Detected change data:
○ ○ ○
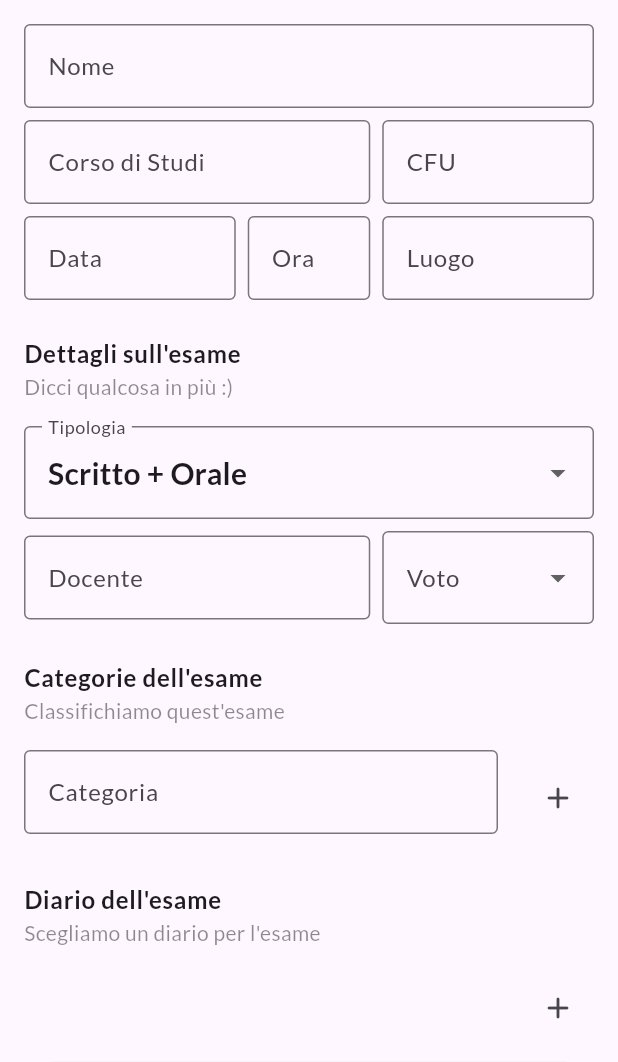
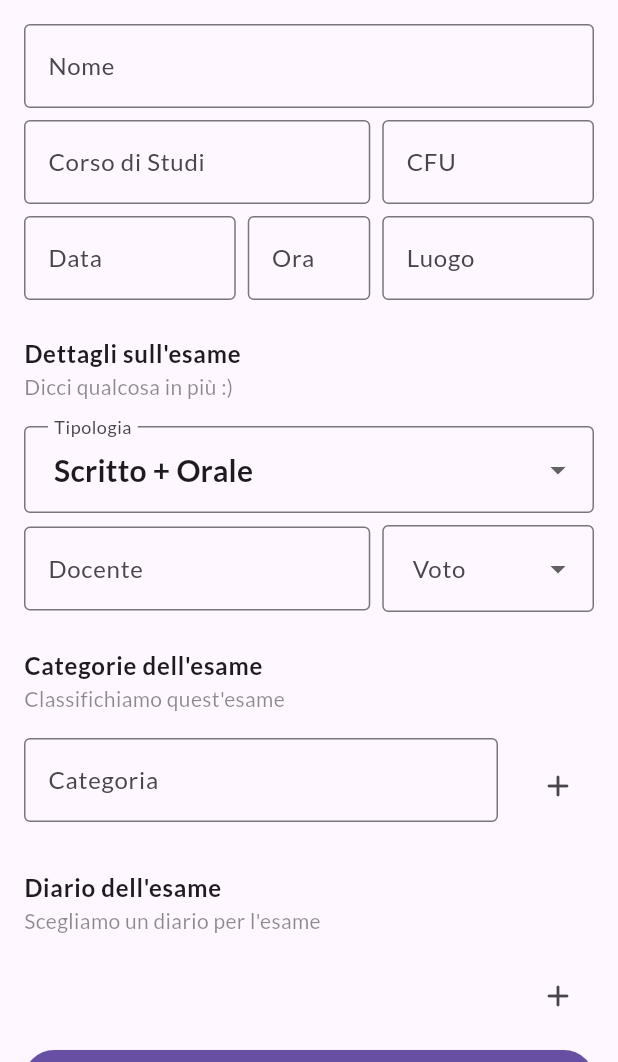
Before and after one commit to luca-software-developer/Path2Degree, a Flutter app: the AddEsame screen opened directly with empty values, on a phone screen of 412 x 824 dp, the part 174-1236 px from its top. Run offline on Flutter 3.47's test engine with Material 3 defaults, Android fonts, the phone set to English and light mode, and no system bars; our stand-ins replace adaptive_theme, file_picker, fl_chart, flutter_local_notifications, google_fonts, share_plus and 4 more; missing offline and left inert: open_file_plus; accounts and stored records are empty.

Commit message:
Fix DropdownButtonFormField size

```diff
--- a/lib/pages/add_pages/add_esame.dart
+++ b/lib/pages/add_pages/add_esame.dart
@@ -331,6 +331,8 @@ class _AddEsameState extends State<AddEsame> {
                                 value: _selectedTipologia,
                                 decoration: const InputDecoration(
                                   border: OutlineInputBorder(),
+                                  contentPadding: EdgeInsets.symmetric(
+                                      horizontal: 16, vertical: 14),
                                   labelText: 'Tipologia',
                                 ),
                                 onChanged: (Tipologia? newValue) {
@@ -389,6 +391,8 @@ class _AddEsameState extends State<AddEsame> {
                                   },
                                   decoration: const InputDecoration(
                                     border: OutlineInputBorder(),
+                                    contentPadding: EdgeInsets.symmetric(
+                                        horizontal: 16, vertical: 14),
                                     labelText: 'Voto',
                                   ),
                                   items: _data?.isAfter(DateTime.now()) ?? false
@@ -599,6 +603,8 @@ class _AddEsameState extends State<AddEsame> {
                                     value: _selectedDiario,
                                     decoration: const InputDecoration(
                                       border: OutlineInputBorder(),
+                                      contentPadding: EdgeInsets.symmetric(
+                                          horizontal: 16, vertical: 14),
                                       labelText: 'Diario',
                                     ),
                                     onChanged: (String? newValue) {
--- a/lib/pages/edit_pages/edit_esame.dart
+++ b/lib/pages/edit_pages/edit_esame.dart
@@ -370,6 +370,8 @@ class _EditEsameState extends State<EditEsame> {
                                 value: _selectedTipologia,
                                 decoration: const InputDecoration(
                                   border: OutlineInputBorder(),
+                                  contentPadding: EdgeInsets.symmetric(
+                                      horizontal: 16, vertical: 14),
                                   labelText: 'Tipologia',
                                 ),
                                 onChanged: (Tipologia? newValue) {
@@ -431,6 +433,8 @@ class _EditEsameState extends State<EditEsame> {
                                   },
                                   decoration: const InputDecoration(
                                     border: OutlineInputBorder(),
+                                    contentPadding: EdgeInsets.symmetric(
+                                        horizontal: 16, vertical: 14),
                                     labelText: 'Voto',
                                   ),
                                   items: _data?.isAfter(DateTime.now()) ?? false
@@ -693,6 +697,8 @@ class _EditEsameState extends State<EditEsame> {
                                     value: _selectedDiario,
                                     decoration: const InputDecoration(
                                       border: OutlineInputBorder(),
+                                      contentPadding: EdgeInsets.symmetric(
+                                          horizontal: 16, vertical: 14),
                                       labelText: 'Diario',
                                     ),
                                     onChanged: (String? newValue) {
--- a/lib/pages/statistiche.dart
+++ b/lib/pages/statistiche.dart
@@ -844,6 +844,8 @@ class _StatisticheState extends State<Statistiche> {
                                     value: _categoria,
                                     decoration: const InputDecoration(
                                       border: OutlineInputBorder(),
+                                      contentPadding: EdgeInsets.symmetric(
+                                          horizontal: 16, vertical: 14),
                                       labelText: 'Categoria',
                                     ),
                                     onChanged: (Categoria? newValue) {
```
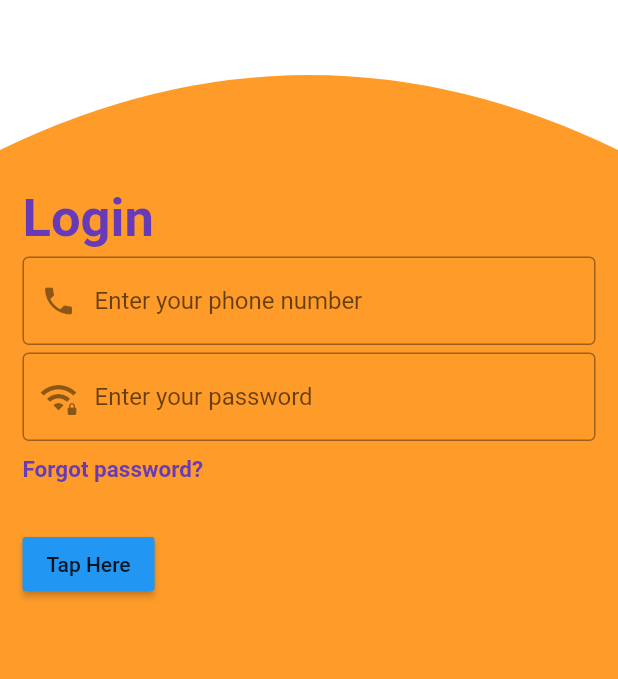
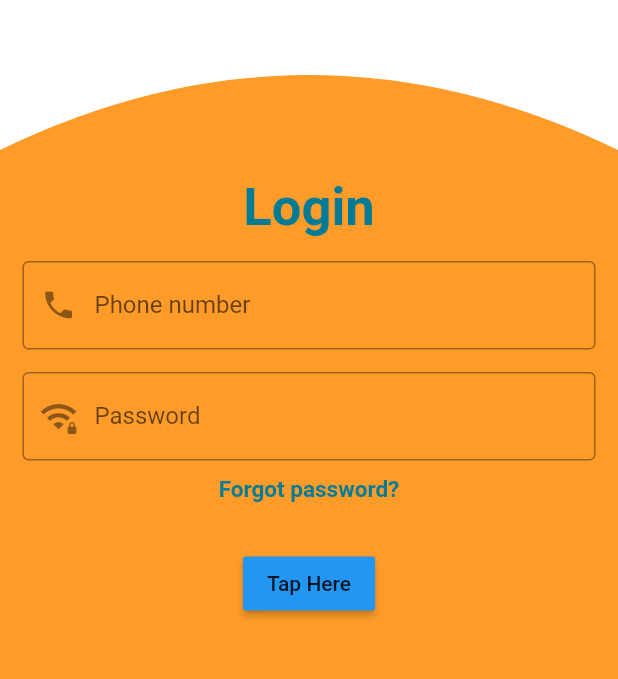
Before and after one commit to Amukozoberit/mobile1, a Flutter app: the SignUpScreen screen opened directly, on a phone screen of 412 x 824 dp, the part 468-1147 px from its top. Run offline on Flutter 3.47's test engine with Material 2 defaults, Android fonts, the phone set to English and light mode, and no system bars.

Commit message:
modified the sign up screen

```diff
--- a/lib/src/constants/colors.dart
+++ b/lib/src/constants/colors.dart
@@ -1,3 +1,4 @@
 import 'package:flutter/material.dart';
 
 const Color kkYellowColor = Color(0xffFF9C29);
+const Color kkLoginHeaderColor = Color(0xff027B96);
--- a/lib/src/screens/otp_screen.dart
+++ b/lib/src/screens/otp_screen.dart
@@ -13,10 +13,9 @@ class _OTPScreenState extends State<OTPScreen> {
   @override
   Widget build(BuildContext context) {
     return Scaffold(
-      backgroundColor: Colors.deepPurple,
-      body: Center(
-        child: Text('OTP Screen'),
-      ),
+    body: Column(children: [
+
+    ]),
     );
   }
 }
--- a/lib/src/screens/sign_up_screen.dart
+++ b/lib/src/screens/sign_up_screen.dart
@@ -48,25 +48,27 @@ class _SignUpScreenState extends State<SignUpScreen> {
               15.0,
             ),
             child: Column(
-              crossAxisAlignment: CrossAxisAlignment.start,
+//crossAxisAlignment: CrossAxisAlignment.start,
               children: [
                 const SizedBox(
-                  height: 10.0,
+                  height: 3.0,
                 ),
                 const Text(
                   'Login',
                   style: TextStyle(
-                      fontSize: 35.0,
-                      fontWeight: FontWeight.bold,
-                      color: Colors.deepPurple),
+                    fontSize: 35.0,
+                    fontWeight: FontWeight.bold,
+                    color: kkLoginHeaderColor,
+                  ),
                 ),
                 const SizedBox(
-                  height: 5.0,
+                  height: 15.0,
                 ),
                 TextField(
                   decoration: InputDecoration(
                       border: const OutlineInputBorder(),
                       hintText: 'Enter your phone number',
+                      labelText: 'Phone number',
                       prefixIcon: IconButton(
                         icon: const Icon(
                           Icons.phone,
@@ -75,12 +77,14 @@ class _SignUpScreenState extends State<SignUpScreen> {
                       )),
                 ),
                 const SizedBox(
-                  height: 5.0,
+                  height: 15.0,
                 ),
                 TextField(
+                  obscureText: true,
                   decoration: InputDecoration(
                       border: const OutlineInputBorder(),
                       hintText: 'Enter your password',
+                      labelText: 'Password',
                       prefixIcon: IconButton(
                         icon: const Icon(
                           Icons.wifi_password,
@@ -92,11 +96,13 @@ class _SignUpScreenState extends State<SignUpScreen> {
                   height: 10.0,
                 ),
                 const Text(
+                  textAlign: TextAlign.right,
                   'Forgot password?',
                   style: TextStyle(
-                      fontSize: 15.0,
-                      fontWeight: FontWeight.bold,
-                      color: Colors.deepPurple),
+                    fontSize: 15.0,
+                    fontWeight: FontWeight.bold,
+                    color: kkLoginHeaderColor,
+                  ),
                 ),
                 const SizedBox(
                   height: 30.0,
```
○ ○ ○
Each line of the entries holding the string "fontSize" should be found and copied.

▶ [Exercise solution]:
-                      fontSize: 35.0,
+                    fontSize: 35.0,
-                      fontSize: 15.0,
+                    fontSize: 15.0,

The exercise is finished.